In this special #blacklivesmatter issue of TRAUE, several of our writers decided to grapple with unpacking racism and white supremacy in the context of teacher preparation. At all levels, from Pre-K to graduate school, our systems set up youth and educators of color as the aberrations. These systems place the burden on people of color to have to constantly double-think and adjust the way they speak, learn and carry themselves in order to fit the molds of school systems that do not recognize their histories, talents, strengths and contributions. But as Nelson Flores, a UPenn professor and contributor to this issue, has asked in his prior work (Flores & Rosa, 2015) what values and practices of the white subjects who are perceiving our youth of color, must be upended?

This issue seeks to actively flip the script. Our writers call attention to the ways that white supremacy as an insidious construct has historically permeated and structured everyday interactions, institutions, and systems. They argue that the overwhelming number of white educators (who, at present, make up the majority of personnel in our public schools) must discover where they are lacking, and to develop what they need to “teach while white.”

A few pieces in particular in this issue create entry-points for (especially white) teachers and teacher educators to be self-reflexive and to transform their beliefs and practice. Corie McCallum, in her article, “What’s a White Woman To Do” departs from her own experiences with her first white teacher – her mom. She traces the history of white educators, policy makers and activists who, crusading under the banner of “good intentions” and justifying their actions under a “for your own good” mantra, perpetuated white supremacy through policy at the classroom, school, system, and nation-wide levels. Her cogent examples demonstrate how such practices silenced educators and leaders of color and marginalized students and communities. In her historical review, she makes reference to those educators who have attempted to partner with schools and communities, calling on white educators to recognize the privileges that come in their “invisible knapsack” (McIntosh, 1988), and then to take action – rather than simply wring their hands.

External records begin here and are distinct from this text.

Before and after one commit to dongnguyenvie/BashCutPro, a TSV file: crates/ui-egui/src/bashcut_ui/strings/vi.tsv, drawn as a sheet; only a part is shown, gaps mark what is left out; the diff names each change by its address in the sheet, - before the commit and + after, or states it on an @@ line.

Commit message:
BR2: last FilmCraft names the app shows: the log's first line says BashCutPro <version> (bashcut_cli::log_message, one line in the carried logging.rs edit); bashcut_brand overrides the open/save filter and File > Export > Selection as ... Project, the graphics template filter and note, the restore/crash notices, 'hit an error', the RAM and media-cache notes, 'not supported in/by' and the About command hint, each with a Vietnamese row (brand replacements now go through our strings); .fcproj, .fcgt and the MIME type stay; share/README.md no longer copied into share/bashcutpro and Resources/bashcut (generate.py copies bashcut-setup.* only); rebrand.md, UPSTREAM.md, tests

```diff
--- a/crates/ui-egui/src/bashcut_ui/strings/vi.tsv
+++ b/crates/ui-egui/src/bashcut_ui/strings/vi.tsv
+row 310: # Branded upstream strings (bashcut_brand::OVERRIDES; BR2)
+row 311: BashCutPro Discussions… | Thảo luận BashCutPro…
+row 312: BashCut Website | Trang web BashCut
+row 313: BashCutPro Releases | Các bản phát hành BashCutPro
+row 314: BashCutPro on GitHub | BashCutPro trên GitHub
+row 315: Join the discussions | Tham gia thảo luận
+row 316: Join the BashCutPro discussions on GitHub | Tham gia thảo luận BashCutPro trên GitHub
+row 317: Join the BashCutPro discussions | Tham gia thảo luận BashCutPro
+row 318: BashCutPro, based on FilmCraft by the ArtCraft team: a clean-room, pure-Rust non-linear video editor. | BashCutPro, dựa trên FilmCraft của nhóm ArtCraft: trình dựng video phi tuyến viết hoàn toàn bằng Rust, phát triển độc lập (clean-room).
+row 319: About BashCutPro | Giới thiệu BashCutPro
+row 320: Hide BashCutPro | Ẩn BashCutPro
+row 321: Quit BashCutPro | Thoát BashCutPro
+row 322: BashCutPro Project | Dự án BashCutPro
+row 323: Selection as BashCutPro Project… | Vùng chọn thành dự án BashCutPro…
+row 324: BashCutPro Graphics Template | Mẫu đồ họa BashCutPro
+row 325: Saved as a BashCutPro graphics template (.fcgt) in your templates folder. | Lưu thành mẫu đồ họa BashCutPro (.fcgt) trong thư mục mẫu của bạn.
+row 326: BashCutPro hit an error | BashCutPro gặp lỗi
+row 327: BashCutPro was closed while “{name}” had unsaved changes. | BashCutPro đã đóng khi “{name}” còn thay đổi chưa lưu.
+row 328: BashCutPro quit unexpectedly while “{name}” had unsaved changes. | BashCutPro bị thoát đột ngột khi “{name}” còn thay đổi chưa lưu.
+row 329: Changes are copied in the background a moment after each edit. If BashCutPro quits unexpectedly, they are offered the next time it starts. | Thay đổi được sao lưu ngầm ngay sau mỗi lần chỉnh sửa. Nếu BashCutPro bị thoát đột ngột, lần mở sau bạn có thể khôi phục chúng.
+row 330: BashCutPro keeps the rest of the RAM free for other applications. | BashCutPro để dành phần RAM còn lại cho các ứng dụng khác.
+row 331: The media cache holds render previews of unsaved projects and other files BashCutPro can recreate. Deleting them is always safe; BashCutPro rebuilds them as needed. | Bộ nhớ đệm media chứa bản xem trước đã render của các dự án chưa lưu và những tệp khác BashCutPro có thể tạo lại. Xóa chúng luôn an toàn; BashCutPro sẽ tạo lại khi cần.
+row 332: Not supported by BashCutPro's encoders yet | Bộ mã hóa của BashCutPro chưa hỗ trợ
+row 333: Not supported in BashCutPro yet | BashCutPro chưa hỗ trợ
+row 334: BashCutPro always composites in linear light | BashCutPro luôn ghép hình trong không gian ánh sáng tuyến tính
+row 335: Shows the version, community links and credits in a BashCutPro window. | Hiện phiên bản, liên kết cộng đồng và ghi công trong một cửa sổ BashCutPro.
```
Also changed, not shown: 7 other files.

In his piece, Madhu Narayanan acknowledges that teachers are situated in what he calls the “uncomfortable” space between perpetuating unequal educational systems and acting as potential agents of change within it. Like McCallum, he argues that in teacher preparation, if movements toward social justice and culturally responsive pedagogical approaches are to truly take root, professional development spaces are needed which prompt teachers to interrogate their own dispositions and biases.

Seemingly in conversation with McCallum and Narayanan, Lydia Shestapalova, an instructor at a CUNY community college, reflects on her attempts to integrate content about the Black Lives Matter movement into her practice, only to find that she had to adjust her practice because some of her assumptions about this work still perpetuated a “white savior complex.”

– Sara Vogel


Flores, N., & Rosa, J. (2015). Undoing Appropriateness: Raciolinguistic Ideologies and Language Diversity in Education. Harvard Educational Review, 85(2), 149–171.

McIntosh, P. (1988). White privilege: Unpacking the invisible knapsack. Retrieved from